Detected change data
◇ ◇ ◇

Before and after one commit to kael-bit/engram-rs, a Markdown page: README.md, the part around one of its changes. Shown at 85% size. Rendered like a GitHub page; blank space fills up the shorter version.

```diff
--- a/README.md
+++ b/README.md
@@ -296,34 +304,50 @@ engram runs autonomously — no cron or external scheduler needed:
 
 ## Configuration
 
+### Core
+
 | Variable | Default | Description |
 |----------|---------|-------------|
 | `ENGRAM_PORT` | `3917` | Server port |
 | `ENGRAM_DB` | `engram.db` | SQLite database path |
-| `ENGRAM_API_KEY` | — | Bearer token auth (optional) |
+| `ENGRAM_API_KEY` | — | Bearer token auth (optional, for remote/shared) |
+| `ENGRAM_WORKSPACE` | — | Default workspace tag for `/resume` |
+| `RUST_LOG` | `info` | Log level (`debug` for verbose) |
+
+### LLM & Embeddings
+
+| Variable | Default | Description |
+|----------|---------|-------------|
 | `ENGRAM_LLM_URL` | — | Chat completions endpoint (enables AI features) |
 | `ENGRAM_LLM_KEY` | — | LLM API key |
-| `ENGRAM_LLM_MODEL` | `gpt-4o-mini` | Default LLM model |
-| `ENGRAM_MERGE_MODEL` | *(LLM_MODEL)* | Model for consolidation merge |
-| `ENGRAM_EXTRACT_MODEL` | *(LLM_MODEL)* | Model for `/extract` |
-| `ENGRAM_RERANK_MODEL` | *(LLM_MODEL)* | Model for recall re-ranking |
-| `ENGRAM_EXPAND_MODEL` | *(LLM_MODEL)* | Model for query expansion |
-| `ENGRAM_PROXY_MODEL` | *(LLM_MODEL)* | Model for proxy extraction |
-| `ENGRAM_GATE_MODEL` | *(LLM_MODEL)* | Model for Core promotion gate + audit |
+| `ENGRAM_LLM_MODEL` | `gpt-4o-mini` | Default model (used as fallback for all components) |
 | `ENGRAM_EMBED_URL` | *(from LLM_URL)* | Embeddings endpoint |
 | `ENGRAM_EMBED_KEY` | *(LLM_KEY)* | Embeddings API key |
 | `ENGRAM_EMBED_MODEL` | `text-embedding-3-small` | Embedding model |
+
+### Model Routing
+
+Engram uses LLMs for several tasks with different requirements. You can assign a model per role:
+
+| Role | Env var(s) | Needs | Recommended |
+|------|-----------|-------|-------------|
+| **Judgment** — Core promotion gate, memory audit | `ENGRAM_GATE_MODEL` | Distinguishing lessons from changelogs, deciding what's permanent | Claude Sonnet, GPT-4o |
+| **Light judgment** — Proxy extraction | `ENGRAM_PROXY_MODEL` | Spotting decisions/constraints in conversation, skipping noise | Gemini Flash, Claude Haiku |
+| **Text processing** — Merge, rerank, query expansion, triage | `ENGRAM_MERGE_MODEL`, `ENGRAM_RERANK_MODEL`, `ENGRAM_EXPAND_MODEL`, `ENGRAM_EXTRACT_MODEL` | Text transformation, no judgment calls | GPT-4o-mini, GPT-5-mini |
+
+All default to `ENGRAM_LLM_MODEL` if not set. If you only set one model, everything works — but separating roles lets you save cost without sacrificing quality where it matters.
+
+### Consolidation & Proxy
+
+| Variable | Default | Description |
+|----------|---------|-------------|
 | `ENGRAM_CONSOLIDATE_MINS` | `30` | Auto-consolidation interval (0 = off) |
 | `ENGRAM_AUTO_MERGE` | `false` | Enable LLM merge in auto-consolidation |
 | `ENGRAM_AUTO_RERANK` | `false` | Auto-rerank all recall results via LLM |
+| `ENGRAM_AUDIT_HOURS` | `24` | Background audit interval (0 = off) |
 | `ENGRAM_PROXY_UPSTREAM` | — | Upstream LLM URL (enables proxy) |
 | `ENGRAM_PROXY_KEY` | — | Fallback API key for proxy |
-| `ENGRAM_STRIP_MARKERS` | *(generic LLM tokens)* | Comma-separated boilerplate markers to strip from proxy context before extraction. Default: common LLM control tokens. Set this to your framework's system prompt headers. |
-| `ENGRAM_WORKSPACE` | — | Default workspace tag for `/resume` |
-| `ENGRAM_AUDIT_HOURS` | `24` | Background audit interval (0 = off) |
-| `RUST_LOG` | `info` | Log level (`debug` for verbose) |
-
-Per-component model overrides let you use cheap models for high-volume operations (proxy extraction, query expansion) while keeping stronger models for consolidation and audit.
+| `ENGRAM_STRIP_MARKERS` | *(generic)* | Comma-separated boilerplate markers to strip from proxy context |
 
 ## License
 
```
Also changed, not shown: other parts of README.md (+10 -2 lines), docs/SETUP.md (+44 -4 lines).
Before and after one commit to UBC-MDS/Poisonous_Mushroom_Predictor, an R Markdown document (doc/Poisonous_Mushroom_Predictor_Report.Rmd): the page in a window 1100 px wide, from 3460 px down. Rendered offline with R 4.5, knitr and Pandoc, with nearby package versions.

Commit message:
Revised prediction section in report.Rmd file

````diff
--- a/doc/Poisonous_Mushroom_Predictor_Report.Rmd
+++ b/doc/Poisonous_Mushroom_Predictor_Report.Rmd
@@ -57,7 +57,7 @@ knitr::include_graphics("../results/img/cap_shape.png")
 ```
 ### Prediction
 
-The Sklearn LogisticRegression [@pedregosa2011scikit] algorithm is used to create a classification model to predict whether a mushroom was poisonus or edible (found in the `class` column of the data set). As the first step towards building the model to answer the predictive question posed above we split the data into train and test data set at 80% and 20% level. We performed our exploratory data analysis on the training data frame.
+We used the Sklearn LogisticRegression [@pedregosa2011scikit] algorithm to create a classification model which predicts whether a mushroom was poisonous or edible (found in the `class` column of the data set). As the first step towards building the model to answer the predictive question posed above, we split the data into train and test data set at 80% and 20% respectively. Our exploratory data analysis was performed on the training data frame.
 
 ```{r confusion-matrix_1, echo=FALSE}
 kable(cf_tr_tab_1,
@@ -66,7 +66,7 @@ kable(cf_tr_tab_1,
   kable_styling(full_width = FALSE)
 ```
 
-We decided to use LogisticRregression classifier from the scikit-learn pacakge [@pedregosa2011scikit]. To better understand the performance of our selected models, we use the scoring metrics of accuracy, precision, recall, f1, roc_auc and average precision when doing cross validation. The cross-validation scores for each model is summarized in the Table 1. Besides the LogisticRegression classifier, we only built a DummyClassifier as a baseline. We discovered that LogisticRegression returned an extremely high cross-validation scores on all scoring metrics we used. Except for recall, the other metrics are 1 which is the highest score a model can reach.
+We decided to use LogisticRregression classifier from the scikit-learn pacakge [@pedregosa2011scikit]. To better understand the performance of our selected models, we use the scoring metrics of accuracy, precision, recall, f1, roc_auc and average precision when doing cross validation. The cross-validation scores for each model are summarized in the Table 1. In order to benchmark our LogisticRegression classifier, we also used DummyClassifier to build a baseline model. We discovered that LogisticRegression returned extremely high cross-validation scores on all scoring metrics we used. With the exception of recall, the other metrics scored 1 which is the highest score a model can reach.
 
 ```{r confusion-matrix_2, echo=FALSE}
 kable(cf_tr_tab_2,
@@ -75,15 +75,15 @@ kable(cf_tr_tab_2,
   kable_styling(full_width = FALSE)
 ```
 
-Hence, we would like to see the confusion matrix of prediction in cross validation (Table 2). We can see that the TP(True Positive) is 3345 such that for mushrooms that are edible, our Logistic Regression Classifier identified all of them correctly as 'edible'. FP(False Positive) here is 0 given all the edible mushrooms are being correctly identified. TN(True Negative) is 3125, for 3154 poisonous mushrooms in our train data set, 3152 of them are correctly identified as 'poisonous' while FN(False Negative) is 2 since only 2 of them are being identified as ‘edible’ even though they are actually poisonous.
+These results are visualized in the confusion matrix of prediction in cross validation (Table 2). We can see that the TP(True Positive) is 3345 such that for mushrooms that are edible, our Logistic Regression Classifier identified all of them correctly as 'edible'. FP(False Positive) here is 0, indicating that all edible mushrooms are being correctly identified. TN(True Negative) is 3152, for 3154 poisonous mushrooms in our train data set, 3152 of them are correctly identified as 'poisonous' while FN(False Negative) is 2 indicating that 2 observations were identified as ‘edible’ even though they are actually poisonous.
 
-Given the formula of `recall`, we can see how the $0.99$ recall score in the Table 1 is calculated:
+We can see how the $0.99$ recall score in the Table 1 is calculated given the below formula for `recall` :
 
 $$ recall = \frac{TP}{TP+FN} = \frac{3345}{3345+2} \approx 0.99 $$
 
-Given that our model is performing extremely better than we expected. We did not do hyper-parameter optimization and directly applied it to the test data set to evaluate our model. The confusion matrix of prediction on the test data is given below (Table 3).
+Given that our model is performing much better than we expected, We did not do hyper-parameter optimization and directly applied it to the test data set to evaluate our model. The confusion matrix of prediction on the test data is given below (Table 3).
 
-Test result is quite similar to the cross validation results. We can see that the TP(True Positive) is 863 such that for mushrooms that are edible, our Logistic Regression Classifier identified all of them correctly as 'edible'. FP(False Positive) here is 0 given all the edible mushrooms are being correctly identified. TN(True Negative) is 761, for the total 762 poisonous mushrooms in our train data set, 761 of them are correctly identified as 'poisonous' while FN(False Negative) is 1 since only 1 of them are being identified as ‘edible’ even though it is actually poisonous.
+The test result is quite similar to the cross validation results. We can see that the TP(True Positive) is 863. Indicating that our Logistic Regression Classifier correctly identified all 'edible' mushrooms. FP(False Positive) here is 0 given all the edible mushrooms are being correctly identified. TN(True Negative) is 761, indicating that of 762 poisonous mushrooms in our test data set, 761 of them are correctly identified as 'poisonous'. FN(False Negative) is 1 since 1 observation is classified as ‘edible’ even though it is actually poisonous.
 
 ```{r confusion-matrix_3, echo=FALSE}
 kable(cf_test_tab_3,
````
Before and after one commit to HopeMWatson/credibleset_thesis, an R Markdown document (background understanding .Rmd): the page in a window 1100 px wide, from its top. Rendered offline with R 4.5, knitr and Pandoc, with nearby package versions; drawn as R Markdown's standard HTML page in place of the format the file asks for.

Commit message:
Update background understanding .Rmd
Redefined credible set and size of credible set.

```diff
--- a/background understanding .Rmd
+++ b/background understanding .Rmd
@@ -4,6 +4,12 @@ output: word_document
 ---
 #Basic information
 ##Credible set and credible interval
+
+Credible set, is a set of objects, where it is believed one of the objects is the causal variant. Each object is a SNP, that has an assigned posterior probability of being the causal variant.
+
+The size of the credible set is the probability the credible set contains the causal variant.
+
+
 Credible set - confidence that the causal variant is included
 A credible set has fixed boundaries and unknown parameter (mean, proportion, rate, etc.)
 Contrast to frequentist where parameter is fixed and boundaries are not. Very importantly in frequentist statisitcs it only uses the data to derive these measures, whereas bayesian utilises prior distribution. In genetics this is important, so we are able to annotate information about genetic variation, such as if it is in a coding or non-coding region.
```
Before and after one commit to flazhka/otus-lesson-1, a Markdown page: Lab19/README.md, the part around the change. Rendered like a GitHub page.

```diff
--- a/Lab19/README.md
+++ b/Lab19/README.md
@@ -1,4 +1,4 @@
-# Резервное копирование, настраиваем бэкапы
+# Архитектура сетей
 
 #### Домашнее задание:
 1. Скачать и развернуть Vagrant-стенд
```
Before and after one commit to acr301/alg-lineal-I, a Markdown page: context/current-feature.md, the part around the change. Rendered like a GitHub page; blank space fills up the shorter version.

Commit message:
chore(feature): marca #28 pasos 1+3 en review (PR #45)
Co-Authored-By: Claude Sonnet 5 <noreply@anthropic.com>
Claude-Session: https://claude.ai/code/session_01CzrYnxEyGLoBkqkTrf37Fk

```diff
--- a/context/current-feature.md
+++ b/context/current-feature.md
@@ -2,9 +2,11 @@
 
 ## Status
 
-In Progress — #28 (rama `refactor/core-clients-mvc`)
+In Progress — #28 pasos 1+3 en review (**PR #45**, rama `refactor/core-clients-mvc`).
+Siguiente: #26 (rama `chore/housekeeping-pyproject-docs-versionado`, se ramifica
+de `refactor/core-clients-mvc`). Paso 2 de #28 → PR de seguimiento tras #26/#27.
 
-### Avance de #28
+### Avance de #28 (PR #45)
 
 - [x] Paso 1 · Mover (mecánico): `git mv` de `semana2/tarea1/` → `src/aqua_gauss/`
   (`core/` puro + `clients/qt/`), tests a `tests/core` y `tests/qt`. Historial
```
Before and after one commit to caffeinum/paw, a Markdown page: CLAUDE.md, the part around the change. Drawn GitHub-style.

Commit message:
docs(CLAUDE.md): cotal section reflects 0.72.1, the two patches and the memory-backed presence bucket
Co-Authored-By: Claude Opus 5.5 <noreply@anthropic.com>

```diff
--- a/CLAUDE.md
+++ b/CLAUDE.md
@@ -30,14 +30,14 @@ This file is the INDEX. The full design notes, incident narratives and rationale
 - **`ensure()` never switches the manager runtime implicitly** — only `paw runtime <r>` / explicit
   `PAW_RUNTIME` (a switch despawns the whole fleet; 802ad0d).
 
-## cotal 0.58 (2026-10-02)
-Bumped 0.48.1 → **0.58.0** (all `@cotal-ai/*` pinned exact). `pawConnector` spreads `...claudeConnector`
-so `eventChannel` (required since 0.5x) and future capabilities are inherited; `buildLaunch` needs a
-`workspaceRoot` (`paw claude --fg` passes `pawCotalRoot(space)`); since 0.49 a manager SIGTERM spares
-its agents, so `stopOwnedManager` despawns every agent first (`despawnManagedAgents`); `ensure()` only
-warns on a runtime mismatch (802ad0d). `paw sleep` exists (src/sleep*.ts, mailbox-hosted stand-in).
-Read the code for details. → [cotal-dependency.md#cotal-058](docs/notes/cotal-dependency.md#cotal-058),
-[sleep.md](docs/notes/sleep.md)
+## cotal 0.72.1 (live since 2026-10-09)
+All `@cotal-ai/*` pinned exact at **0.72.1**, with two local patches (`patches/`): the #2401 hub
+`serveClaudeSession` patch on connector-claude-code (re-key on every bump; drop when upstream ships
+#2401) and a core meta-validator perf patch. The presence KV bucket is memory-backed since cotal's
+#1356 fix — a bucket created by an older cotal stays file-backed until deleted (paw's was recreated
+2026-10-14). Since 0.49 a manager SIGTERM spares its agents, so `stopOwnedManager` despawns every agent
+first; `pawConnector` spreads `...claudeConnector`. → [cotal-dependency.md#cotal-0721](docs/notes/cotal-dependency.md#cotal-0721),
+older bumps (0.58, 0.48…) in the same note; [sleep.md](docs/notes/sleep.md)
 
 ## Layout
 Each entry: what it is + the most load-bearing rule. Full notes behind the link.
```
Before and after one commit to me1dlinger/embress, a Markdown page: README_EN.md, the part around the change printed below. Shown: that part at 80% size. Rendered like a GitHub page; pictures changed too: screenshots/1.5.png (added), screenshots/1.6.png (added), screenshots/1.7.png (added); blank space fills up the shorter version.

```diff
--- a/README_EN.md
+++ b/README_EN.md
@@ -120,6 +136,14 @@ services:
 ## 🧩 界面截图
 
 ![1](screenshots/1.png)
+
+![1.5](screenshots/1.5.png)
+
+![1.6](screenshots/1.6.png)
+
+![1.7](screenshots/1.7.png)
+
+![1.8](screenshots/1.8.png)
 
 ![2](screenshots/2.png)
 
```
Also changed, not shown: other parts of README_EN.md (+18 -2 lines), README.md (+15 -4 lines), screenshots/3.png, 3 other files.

◇ ◇ ◇

__TASK DESCRIPTION__: Check each line above for the string "notes" and copy the ones that have it.

__EXERCISE SOLUTION__:
@@ -30,14 +30,14 @@ This file is the INDEX. The full design notes, incident narratives and rationale
-Read the code for details. → [cotal-dependency.md#cotal-058](docs/notes/cotal-dependency.md#cotal-058),
-[sleep.md](docs/notes/sleep.md)
+first; `pawConnector` spreads `...claudeConnector`. → [cotal-dependency.md#cotal-0721](docs/notes/cotal-dependency.md#cotal-0721),
+older bumps (0.58, 0.48…) in the same note; [sleep.md](docs/notes/sleep.md)
 Each entry: what it is + the most load-bearing rule. Full notes behind the link.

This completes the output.